A health care system – even the best health care system in the world – will be only one of the ingredients that determine whether your life will be long or short, healthy or sick, full of fulfillment, or empty with despair. – The Honourable Roy Romanow, 2004
The primary factors that shape the health of Canadians are not medical treatments or lifestyle choices but rather the living and working conditions they experience. These conditions have come to be known as the social determinants of health (Figure 1.1). The importance to health of living conditions was established in the mid-1800s and has been enshrined in Canadian government policy documents since the mid-1970s. In fact, Canadian contributions to the social determinants of health concept have been so extensive as to make Canada a “health promotion powerhouse” in the eyes of the international health community. Reports from Canada’s Chief Public Health Officer, the Public Health Agency of Canada, and Statistics Canada continue to document the importance of the social determinants of health.

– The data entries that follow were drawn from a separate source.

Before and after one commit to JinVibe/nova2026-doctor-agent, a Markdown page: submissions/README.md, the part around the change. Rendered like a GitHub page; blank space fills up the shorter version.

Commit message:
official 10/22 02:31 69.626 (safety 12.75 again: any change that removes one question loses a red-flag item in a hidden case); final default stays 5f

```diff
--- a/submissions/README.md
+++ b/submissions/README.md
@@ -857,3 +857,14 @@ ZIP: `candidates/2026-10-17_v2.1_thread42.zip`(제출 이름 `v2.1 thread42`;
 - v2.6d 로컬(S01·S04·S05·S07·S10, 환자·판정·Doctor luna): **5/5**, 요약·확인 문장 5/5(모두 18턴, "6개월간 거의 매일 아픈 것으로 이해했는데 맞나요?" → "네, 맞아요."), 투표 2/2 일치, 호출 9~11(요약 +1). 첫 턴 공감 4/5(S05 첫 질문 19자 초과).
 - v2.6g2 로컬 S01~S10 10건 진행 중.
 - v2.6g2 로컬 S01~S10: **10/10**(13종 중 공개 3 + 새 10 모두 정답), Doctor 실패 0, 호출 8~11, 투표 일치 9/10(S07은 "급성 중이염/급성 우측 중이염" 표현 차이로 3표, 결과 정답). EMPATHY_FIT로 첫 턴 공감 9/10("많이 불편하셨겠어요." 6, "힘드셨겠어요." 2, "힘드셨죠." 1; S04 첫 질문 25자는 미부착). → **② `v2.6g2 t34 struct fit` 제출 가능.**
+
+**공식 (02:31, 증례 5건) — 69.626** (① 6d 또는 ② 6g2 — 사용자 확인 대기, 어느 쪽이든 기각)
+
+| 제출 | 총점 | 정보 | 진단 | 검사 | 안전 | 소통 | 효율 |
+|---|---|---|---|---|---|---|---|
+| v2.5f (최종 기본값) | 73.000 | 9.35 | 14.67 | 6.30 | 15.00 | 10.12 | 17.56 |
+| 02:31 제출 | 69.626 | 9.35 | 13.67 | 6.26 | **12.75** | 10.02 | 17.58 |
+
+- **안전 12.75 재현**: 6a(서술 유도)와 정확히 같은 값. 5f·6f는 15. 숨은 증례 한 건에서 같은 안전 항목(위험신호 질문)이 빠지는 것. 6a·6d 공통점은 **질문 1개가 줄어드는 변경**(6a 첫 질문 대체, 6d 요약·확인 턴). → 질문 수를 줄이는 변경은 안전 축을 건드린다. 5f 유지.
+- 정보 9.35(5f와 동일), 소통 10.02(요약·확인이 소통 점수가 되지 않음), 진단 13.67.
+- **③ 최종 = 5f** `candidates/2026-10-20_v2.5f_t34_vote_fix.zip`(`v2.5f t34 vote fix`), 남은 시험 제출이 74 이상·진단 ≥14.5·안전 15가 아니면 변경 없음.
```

But this information – based on decades of research and hundreds of studies in Canada and elsewhere – tells a story unfamiliar to many Canadians. Canadians are only now becoming more aware that our health is shaped by how income and wealth is distributed, whether we are employed, and if so, the working conditions we experience. Furthermore, our well-being is also determined by the health and social services we receive and our ability to obtain quality education, food and housing, among other factors. And contrary to the assumption that Canadians have personal control over these factors, in most cases these living and working conditions are – for better or worse – imposed upon us by thequality of the communities, housing situations, our work settings, health and social service agencies, and educational institutions with which we interact. The COVID-19 crisis has dramatically placed these issues in front of Canadians as those who are already disadvantaged are not only more likely to contract and succumb to COVID-19 but are also the ones bearing the brunt of its adverse economic effects.
There is much evidence that the quality of the social determinants of health Canadians experience explain the wide health inequalities that exist among Canadians. How long Canadians live and whether they experience cardiovascular disease, adult-onset diabetes, respiratory disease and a host of other afflictions is very much determined by their living and working conditions. The same goes for the health of their children: differences among Canadian children in their surviving beyond their first year of life, experiencing childhood afflictions such as asthma and injuries, and whether they fall behind in school are strongly related to the social determinants of health they experience.